Thus I suffered roast goose tougher than leather; a dry, almost brittle, Christmas turkey with no stuffing or chipolata sausages in sight; and no fresh local lobsters for two weeks when nearby restaurants had them on the menu.

There had been a mass exodus of Sandy Lane staff, including the chef, the pastry chef, Carlos the brilliant beach attendant (although Curtis, his number two, did very well) and many more. The dreaded hotel manager, Christian Langlade, sadly remained. I heard stories of his activities which I cannot repeat (a) because they're libellous and (b) because I was told in confidence.

The Scots executive pastry chef, Cameron Steele, did pretty well. Marvellous mince pies, cloying Christmas pud.

One night was Asian buffet, meaning curry galore. The next night was Indian buffet, more curry galore. When that happens you know the lunatics are running the asylum. I hope Grant Ferguson sorts it all out.

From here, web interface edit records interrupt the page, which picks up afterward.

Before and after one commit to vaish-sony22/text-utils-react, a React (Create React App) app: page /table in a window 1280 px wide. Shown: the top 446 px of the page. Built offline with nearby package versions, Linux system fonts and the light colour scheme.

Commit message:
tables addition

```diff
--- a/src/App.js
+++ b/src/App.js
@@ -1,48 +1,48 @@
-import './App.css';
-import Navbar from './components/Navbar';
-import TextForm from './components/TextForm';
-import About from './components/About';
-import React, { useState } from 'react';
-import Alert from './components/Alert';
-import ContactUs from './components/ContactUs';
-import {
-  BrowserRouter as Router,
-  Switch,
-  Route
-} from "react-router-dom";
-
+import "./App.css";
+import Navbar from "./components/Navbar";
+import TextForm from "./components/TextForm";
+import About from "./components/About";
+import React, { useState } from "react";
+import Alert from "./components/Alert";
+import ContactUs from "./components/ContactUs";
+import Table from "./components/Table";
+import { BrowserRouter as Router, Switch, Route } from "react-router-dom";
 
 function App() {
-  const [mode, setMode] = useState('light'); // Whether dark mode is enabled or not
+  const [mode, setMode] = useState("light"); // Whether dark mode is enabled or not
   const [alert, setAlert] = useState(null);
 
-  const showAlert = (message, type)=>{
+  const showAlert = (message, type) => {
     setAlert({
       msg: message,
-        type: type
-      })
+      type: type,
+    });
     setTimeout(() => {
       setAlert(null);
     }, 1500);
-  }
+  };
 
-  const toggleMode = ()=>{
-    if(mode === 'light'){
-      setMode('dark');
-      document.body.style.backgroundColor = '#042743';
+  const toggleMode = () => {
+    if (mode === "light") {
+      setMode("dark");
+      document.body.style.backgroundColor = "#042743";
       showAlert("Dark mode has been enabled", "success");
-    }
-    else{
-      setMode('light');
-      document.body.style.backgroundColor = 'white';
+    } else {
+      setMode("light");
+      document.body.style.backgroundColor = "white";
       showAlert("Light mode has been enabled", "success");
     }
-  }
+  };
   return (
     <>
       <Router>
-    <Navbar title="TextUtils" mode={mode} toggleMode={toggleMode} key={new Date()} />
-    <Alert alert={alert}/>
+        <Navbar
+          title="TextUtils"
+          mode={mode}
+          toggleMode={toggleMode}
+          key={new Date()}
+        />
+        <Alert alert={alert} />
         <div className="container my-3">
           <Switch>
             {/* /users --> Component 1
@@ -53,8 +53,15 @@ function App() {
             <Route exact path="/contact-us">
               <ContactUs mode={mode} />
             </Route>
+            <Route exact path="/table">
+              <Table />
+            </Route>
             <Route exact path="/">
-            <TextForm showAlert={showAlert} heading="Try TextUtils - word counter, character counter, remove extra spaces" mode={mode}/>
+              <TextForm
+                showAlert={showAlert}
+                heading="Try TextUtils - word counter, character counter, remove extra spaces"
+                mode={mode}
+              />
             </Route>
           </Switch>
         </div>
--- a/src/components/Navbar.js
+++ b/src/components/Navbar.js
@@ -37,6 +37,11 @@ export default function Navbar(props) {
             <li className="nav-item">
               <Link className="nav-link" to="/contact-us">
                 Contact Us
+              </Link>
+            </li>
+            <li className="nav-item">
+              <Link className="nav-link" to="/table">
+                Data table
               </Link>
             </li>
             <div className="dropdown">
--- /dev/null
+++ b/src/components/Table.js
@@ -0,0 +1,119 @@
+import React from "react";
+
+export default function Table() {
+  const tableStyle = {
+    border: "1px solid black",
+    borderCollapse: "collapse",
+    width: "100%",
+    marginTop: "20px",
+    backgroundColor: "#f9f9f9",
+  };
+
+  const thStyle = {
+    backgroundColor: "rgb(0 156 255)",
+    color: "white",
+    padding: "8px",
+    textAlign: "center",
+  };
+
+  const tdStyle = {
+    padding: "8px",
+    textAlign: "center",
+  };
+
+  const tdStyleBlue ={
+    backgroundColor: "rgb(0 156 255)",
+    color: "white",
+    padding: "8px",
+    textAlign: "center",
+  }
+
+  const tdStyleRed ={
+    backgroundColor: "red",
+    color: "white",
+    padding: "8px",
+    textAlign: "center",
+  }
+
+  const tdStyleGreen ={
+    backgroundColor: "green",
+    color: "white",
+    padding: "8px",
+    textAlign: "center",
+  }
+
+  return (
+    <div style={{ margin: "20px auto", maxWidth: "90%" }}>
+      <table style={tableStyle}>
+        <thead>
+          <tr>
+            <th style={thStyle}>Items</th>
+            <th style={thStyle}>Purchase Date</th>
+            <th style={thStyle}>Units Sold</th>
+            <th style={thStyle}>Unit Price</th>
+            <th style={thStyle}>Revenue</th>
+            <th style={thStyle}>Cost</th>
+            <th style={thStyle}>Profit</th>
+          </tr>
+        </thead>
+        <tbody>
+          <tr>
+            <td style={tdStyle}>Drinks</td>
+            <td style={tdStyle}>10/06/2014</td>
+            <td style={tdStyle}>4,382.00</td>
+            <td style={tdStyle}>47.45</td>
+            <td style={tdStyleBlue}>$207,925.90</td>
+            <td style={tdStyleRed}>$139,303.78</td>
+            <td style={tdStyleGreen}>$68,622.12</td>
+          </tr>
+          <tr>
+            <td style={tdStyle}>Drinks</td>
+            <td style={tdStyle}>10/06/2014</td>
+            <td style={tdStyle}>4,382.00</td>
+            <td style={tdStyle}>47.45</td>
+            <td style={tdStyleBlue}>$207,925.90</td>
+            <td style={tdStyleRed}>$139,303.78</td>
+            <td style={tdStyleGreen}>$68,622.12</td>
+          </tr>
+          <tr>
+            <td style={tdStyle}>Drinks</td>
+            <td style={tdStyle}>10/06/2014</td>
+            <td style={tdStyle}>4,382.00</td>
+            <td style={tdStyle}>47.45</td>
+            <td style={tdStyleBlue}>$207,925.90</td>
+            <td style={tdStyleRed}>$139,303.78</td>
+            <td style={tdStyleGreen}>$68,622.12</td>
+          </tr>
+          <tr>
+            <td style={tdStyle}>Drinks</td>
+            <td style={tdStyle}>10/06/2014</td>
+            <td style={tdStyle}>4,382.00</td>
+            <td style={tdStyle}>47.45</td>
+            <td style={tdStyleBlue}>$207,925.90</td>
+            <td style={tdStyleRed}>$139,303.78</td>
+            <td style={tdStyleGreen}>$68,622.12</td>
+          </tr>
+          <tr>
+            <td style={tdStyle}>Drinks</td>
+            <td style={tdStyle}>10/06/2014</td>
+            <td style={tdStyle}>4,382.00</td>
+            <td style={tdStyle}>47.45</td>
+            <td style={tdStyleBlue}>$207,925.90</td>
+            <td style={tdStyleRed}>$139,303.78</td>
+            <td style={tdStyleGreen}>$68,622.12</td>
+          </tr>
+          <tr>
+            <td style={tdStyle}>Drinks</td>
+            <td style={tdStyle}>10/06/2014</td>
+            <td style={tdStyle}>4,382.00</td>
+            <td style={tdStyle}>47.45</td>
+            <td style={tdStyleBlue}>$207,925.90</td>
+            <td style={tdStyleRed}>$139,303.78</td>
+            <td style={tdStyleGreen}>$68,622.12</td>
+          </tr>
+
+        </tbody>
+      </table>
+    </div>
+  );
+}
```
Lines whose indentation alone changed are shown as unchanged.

My blood ran cold when he asked me, "Do guests really want a buffet?" Yes, Grant, they do. Getting served by Bajans, however likable they are, is a miss and miss affair. Reduce the buffets and there'll be a riot headed by me.

The hotel also needs tarting up. The gents' lavatory has dirty walls with peeling paint and loose tiles. The supposedly self-flushing lavatories often didn't. My bathroom sported black marks on the walls. Corridors and other areas are rampant with water stains. Doors are chipped.

A Four Seasons hotel is looming nearby. This will be Sandy Lane's first serious rival. Fingers out, Sandy Lane management. This is no time to let the building go grubby.

But it was still great. I totally recommend it. My suite cost Pounds 2,500 a night bed and breakfast. But from April through October there are great deals, free days, free golf, two lollipops, a signed Michael Winner, buckets and spades. Get on to a travel agent and book.

Never mind old moaning Winner. The beach and bay are sensational. And the hotel, although down a bit at Christmas, will have risen again.



Michael's missives

You, Mr Winner, describing yourself as "a mere member of the public". Dear me! I trust not! I fear that recent medication might have induced delusions of vulgarity.
Darrell Desbrow, Kirkcudbrightshire

Did you not get the hint when Lady Bamford gave you a sleeping pill that would keep you quiet for seven and a half hours for a flight that only lasted six?
Victor Temple, Newcastle upon Tyne

I'm pleased your Virgin flight to Barbados went smoothly. For lesser mortals in cattle class on the same plane the experience was a nightmare. A two-and-a-half-hour queue to drop our bags, flight delayed as a consequence and no time to shop.
Alan Pollard, Salisbury

Send letters to Winner's Dinners, The Sunday Times, 1 Pennington Street, London E98 1ST or e-mail michael.winner@sunday times.co.uk